Felicity Huffman, 56, will spend 14 days in prison, pay a $30,000 fine, and perform 250 hours of community service, Fox News reported.

The winner of an Emmy for her role in the popular series “Desperate Housewives” must self-report to a facility chosen by the federal Bureau of Prisons on Oct. 25.

“I think this is the right sentence here,” U.S. District Court Judge Indira Talwani told Huffman.

Felicity Huffman, left, writer/director William H. Macy and Eva Longoria arrive at the Los Angeles VIP screening of "Rudderless" at the Vista Theater in 2014. (Dan Steinberg / Invision / AP, File)
Felicity Huffman, left, writer/director William H. Macy and Eva Longoria arrive at the Los Angeles VIP screening of “Rudderless” at the Vista Theater in 2014. (Dan Steinberg / Invision / AP, File)

“You can move forward and rebuild your life after this. Without this sentence, I think the community around you would ask why you got away with this,” she added, according to Fox News.

“I’m sorry to you, judge. I am deeply sorry to the students, parents and colleges impacted by my actions,” the actress said before receiving the sentence.

“I am sorry to my daughters and my husband. I have betrayed them all,” Huffman added.

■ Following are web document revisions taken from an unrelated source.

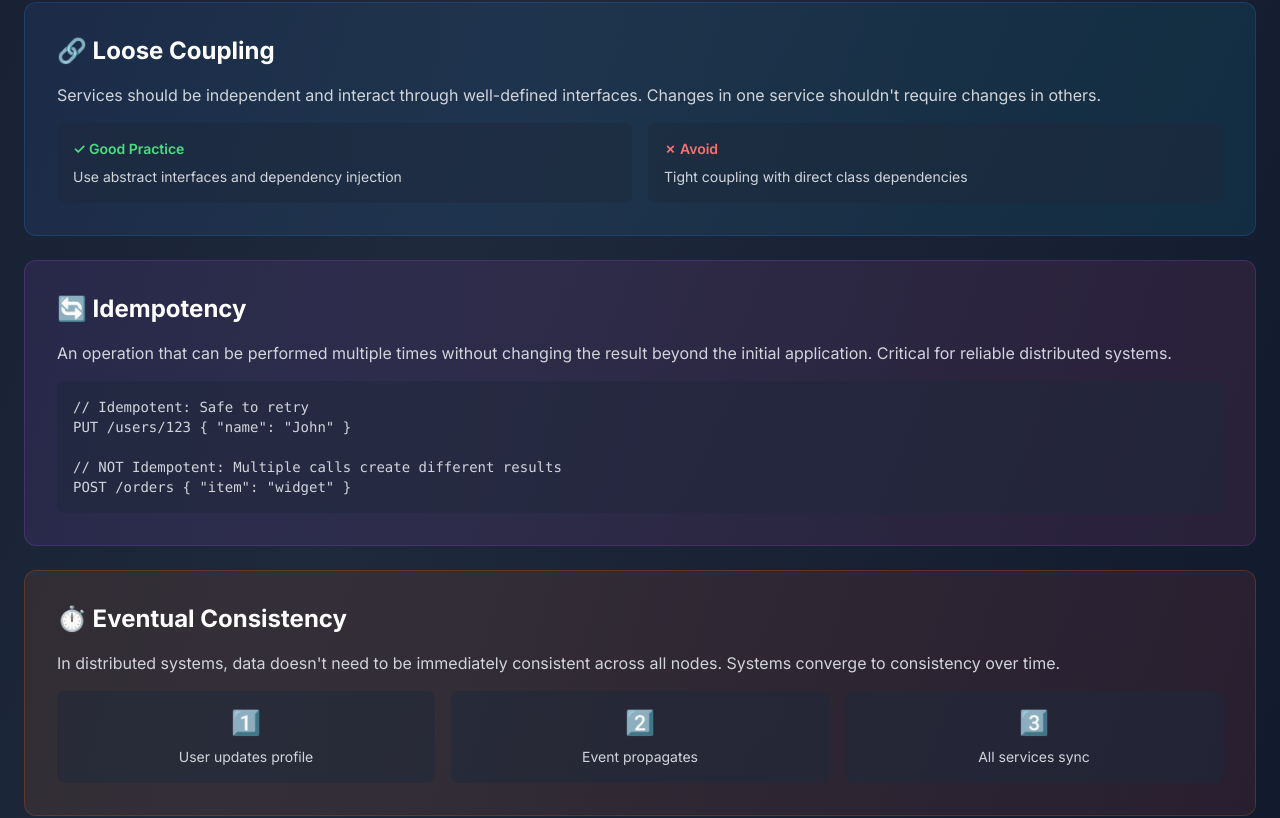
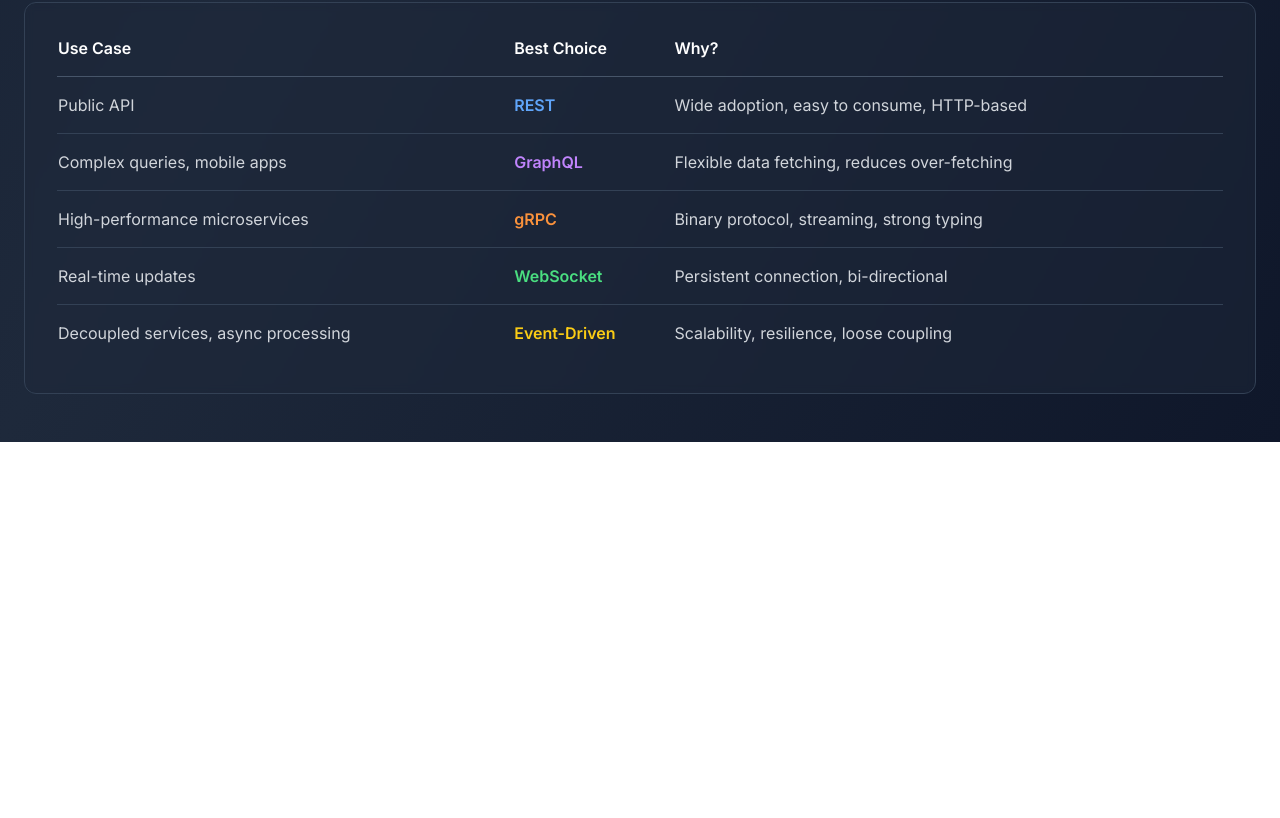
Before and after one commit to devcamos/apisandbox, a Next.js app: page /phase-1 in a window 1280 px wide. Shown: the part 1993-2811 px from the top of the page. After the commit the page ends 2435 px from the top, so only its background shows below. Built offline with nearby package versions, Linux system fonts and the light colour scheme.

Commit message:
Move core principles into relevant API category documentation: Loose Coupling→REST/gRPC, Idempotency→REST, Eventual Consistency→Event-Driven

```diff
--- a/app/phase-1/page.tsx
+++ b/app/phase-1/page.tsx
@@ -367,66 +367,6 @@ export default function Phase1() {
       </section>
 
 
-      {/* Core Principles */}
-      <section className="mb-12">
-        <h2 className="text-3xl font-bold text-white mb-6">Core Principles</h2>
-        <div className="space-y-6">
-          <div className="bg-gradient-to-r from-blue-500/10 to-cyan-500/10 border border-blue-500/20 rounded-xl p-8">
-            <h3 className="text-2xl font-bold text-white mb-4">🔗 Loose Coupling</h3>
-            <p className="text-gray-300 mb-4">
-              Services should be independent and interact through well-defined interfaces.
-              Changes in one service shouldn&apos;t require changes in others.
-            </p>
-            <div className="grid md:grid-cols-2 gap-4 text-sm">
-              <div className="bg-slate-800/50 p-4 rounded-lg">
-                <div className="font-semibold text-green-400 mb-2">✓ Good Practice</div>
-                <p className="text-gray-300">Use abstract interfaces and dependency injection</p>
-              </div>
-              <div className="bg-slate-800/50 p-4 rounded-lg">
-                <div className="font-semibold text-red-400 mb-2">✗ Avoid</div>
-                <p className="text-gray-300">Tight coupling with direct class dependencies</p>
-              </div>
-            </div>
-          </div>
-
-          <div className="bg-gradient-to-r from-purple-500/10 to-pink-500/10 border border-purple-500/20 rounded-xl p-8">
-            <h3 className="text-2xl font-bold text-white mb-4">🔄 Idempotency</h3>
-            <p className="text-gray-300 mb-4">
-              An operation that can be performed multiple times without changing the result beyond the initial application.
-              Critical for reliable distributed systems.
-            </p>
-            <div className="bg-slate-800/50 p-4 rounded-lg font-mono text-sm text-gray-300">
-              <pre>{`// Idempotent: Safe to retry
-PUT /users/123 { "name": "John" }
-
-// NOT Idempotent: Multiple calls create different results
-POST /orders { "item": "widget" }`}</pre>
-            </div>
-          </div>
-
-          <div className="bg-gradient-to-r from-orange-500/10 to-red-500/10 border border-orange-500/20 rounded-xl p-8">
-            <h3 className="text-2xl font-bold text-white mb-4">⏱️ Eventual Consistency</h3>
-            <p className="text-gray-300 mb-4">
-              In distributed systems, data doesn&apos;t need to be immediately consistent across all nodes.
-              Systems converge to consistency over time.
-            </p>
-            <div className="grid md:grid-cols-3 gap-4 text-sm mt-4">
-              <div className="bg-slate-800/50 p-4 rounded-lg text-center">
-                <div className="text-2xl mb-2">1️⃣</div>
-                <p className="text-gray-300">User updates profile</p>
-              </div>
-              <div className="bg-slate-800/50 p-4 rounded-lg text-center">
-                <div className="text-2xl mb-2">2️⃣</div>
-                <p className="text-gray-300">Event propagates</p>
-              </div>
-              <div className="bg-slate-800/50 p-4 rounded-lg text-center">
-                <div className="text-2xl mb-2">3️⃣</div>
-                <p className="text-gray-300">All services sync</p>
-              </div>
-            </div>
-          </div>
-        </div>
-      </section>
 
       {/* Decision Framework */}
       <section>
```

The actress, a well-known Democratic donor, pleaded guilty in May to bribing college prep expert William “Rick” Singer to doctor the scores of her eldest daughter, Sophia, after she took the SAT final exam, according to Page Six.

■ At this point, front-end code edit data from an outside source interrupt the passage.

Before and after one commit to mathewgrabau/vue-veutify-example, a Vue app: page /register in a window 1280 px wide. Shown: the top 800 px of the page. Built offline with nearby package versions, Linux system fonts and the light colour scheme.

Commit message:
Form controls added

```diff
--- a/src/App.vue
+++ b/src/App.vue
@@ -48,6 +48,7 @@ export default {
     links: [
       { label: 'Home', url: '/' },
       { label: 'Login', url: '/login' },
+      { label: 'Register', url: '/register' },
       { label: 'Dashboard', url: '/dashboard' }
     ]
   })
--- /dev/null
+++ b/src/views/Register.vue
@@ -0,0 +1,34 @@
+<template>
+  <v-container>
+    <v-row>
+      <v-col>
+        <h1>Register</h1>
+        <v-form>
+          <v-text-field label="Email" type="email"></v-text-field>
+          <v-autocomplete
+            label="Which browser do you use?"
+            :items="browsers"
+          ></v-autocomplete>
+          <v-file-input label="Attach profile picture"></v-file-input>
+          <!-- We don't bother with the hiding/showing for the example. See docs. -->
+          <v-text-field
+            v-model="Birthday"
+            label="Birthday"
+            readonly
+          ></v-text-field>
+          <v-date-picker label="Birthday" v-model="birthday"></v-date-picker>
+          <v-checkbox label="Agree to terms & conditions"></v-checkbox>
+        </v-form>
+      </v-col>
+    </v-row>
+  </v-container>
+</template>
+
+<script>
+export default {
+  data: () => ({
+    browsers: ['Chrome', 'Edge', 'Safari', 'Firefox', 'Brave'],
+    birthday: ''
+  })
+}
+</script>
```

Singer was the mastermind of a scheme that provided wealthy parents with places for their children at the best colleges.

Prior to sentencing, prosecutors had asked for at least a month’s imprisonment and 12 months’ supervised release.

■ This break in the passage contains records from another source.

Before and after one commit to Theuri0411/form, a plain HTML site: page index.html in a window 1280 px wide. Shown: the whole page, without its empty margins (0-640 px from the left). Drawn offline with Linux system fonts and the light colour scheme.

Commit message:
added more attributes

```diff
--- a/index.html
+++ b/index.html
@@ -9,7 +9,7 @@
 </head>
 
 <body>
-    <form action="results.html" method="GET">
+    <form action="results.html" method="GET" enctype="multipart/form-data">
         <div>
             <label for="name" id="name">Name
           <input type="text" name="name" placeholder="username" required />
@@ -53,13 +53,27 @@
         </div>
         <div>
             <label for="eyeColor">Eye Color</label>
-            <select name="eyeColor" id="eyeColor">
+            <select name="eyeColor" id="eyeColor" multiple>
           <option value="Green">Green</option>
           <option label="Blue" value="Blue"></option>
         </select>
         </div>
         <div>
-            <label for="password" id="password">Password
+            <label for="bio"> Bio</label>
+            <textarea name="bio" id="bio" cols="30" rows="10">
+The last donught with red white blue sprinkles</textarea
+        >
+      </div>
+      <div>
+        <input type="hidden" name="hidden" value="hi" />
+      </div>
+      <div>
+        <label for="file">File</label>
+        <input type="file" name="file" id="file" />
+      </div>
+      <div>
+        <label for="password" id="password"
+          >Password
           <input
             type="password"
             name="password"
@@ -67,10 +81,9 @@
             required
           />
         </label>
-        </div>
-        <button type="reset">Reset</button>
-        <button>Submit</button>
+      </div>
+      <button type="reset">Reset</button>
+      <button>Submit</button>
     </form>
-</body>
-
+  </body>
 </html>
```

“Huffman’s conduct was deliberate and manifestly criminal: it was wrong, she knew it was wrong, and she actively participated in manipulating her daughter’s guidance counselor, the testing services, and the schools to which her daughter applied,” prosecutors alleged during the trial, according to ABC News.

“Her efforts weren’t driven by need or desperation, but by a sense of entitlement, or at least moral cluelessness, facilitated by wealth and insularity,” the prosecutor’s office wrote in a document according to Fox News.

“Millions of parents send their kids to college every year. All of them care as much she does about their children’s fortunes. But they don’t buy fake SAT scores,” the document added.